Last train to Cooperstown
It was now or never for Maz's Hall of Fame hopes
Updated: Tuesday March 06, 2001 7:35 PM
By Jacob Luft, CNNSI.com
For Bill Mazeroski's Hall of Fame hopes, it was the bottom of the ninth inning of Game 7 and there were two outs.
Just like he did to beat the Yankees in the final inning of the last game of the 1960 World Series, Maz hit one out of the park to get into Cooperstown.
Sort of a déjà vu all over again.
Mazeroski fell excruciatingly short of induction last year when the Veterans Committee granted him 10 votes instead of the necessary 11. During his 15 years on the Baseball Writers Association of America ballot, he never gained more than 43 percent of the vote (75 percent is needed for induction).

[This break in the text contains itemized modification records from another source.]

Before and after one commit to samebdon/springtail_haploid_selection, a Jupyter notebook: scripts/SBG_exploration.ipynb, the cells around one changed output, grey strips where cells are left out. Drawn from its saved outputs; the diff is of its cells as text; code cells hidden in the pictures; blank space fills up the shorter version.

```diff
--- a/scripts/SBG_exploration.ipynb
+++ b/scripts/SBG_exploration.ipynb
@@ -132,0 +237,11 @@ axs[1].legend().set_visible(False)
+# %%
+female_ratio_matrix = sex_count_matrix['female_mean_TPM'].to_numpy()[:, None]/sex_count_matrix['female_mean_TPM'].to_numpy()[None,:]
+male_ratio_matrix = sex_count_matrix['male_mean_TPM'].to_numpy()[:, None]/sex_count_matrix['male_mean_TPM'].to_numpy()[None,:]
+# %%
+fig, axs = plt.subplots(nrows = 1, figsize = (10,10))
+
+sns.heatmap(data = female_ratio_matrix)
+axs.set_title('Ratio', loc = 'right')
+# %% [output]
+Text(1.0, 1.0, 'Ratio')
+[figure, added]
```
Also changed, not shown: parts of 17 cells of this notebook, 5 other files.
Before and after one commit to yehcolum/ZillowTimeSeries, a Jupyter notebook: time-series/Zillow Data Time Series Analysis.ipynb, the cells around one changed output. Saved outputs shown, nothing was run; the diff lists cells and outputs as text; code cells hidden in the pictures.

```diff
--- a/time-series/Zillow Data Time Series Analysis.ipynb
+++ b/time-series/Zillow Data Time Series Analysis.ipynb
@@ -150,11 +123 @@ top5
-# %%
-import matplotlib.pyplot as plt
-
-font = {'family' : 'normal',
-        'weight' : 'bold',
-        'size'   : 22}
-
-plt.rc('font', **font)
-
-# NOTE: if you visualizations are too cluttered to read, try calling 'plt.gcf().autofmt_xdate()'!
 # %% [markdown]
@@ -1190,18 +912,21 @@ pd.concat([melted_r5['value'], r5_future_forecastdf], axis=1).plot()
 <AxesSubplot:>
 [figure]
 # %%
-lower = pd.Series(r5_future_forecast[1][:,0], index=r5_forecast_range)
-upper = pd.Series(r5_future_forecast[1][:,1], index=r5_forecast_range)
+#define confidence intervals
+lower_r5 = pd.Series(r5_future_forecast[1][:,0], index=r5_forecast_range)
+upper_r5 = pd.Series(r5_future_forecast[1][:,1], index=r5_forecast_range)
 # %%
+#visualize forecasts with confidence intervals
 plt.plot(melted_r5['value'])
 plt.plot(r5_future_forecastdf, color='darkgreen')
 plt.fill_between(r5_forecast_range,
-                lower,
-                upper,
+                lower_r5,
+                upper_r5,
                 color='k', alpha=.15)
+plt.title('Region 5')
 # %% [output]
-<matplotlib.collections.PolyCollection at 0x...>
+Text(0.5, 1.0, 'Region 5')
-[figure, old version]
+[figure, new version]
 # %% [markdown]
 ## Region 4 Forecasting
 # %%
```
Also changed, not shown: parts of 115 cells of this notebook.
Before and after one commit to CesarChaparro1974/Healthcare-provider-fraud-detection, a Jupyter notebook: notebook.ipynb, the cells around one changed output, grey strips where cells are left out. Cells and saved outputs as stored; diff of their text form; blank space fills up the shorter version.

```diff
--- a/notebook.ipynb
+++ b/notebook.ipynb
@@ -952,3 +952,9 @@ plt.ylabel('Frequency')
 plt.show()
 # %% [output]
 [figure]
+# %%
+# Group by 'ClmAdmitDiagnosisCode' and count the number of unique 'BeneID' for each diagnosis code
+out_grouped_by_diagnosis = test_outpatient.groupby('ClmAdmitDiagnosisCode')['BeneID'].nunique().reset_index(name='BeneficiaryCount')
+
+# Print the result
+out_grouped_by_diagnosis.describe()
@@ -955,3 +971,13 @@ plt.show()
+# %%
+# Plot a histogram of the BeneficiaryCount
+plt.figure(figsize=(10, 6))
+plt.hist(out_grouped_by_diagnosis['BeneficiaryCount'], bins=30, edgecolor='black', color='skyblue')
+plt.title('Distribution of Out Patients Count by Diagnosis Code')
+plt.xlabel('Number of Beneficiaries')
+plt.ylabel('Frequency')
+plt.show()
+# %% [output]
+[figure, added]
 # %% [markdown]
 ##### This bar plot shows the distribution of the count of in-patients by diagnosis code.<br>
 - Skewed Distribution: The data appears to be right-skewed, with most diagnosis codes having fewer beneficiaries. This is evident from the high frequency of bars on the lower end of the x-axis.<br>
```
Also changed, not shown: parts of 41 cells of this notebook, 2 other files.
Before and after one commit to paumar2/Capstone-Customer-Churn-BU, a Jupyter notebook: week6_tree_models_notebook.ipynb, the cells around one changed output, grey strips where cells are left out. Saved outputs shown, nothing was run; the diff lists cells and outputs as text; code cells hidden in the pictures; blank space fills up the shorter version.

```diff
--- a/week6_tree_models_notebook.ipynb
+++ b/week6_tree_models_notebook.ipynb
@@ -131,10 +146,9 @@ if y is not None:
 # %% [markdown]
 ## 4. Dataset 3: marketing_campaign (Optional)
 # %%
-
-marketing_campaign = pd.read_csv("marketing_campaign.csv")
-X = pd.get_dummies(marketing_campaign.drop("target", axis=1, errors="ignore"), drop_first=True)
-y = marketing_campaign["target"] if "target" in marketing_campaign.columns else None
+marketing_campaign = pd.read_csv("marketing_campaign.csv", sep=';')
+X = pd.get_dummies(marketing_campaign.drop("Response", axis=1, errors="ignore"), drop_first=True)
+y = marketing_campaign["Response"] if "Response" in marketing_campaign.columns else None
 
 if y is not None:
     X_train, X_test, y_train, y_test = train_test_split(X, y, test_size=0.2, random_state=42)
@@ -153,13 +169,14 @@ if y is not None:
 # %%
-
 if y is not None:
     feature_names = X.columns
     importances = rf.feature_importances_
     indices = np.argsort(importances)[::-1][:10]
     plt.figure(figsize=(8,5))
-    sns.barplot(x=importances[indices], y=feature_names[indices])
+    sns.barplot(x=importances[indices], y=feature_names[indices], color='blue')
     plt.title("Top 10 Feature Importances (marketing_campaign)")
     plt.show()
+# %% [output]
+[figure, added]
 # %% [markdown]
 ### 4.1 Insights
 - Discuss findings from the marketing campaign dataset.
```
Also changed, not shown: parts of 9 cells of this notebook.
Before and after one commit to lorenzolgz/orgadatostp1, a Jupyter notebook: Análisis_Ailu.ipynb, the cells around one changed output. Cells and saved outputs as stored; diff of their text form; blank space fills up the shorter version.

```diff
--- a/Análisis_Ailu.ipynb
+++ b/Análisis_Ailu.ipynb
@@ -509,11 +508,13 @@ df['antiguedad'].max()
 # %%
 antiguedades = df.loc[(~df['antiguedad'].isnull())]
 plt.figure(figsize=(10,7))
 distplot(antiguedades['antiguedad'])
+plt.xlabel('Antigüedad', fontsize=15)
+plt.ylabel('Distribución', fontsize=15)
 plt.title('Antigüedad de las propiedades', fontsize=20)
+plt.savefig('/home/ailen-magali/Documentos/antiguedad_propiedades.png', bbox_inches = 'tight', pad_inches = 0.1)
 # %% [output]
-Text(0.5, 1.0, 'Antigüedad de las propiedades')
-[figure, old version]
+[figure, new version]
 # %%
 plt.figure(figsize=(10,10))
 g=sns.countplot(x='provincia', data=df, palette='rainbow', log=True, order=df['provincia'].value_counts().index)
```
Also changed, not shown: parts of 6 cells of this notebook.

If momentum did not carry Mazeroski over the top this year, the competition (Ron Santo in 2002, Mickey Lolich in '03) would most likely have caught up with him. The Veterans Committee can only elect one former major league player a year; it elected none last year.
Among the 15 second baseman in the Hall, Mazeroski has the lowest career batting average (.260) and fewest stolen bases (27). However, he led all major league middle infielders with 714 RBIs during the 11-year span between 1957 and 1967. He was a seven-time All-Star and won eight Gold Gloves and is generally regarded as the best defensive second baseman of all time.
Maz's main competition this season was Gil Hodges, the former Dodgers first baseman who hit 370 home runs in 18 seasons. The late Hodges garnered 872 more BBWAA votes than Mazeroski and came close in 1983 with a 63.2 percent showing.
Hodges' 3,010 cumulative votes are the most among any players not currently in the Hall (see chart, below). Also working in his favor is the fact that the following players finished below him in BBWAA voting before being elected by the Veterans Committee: Pee Wee Reese, Phil Rizzuto, Red Schoendienst, Hal Newhouser, George Kell, Johnny Mize, Nellie Fox, Jim Bunning, Richie Ashburn, Enos Slaughter and Bobby Doerr. Hodges also managed the 1969 Mets to the World Series title.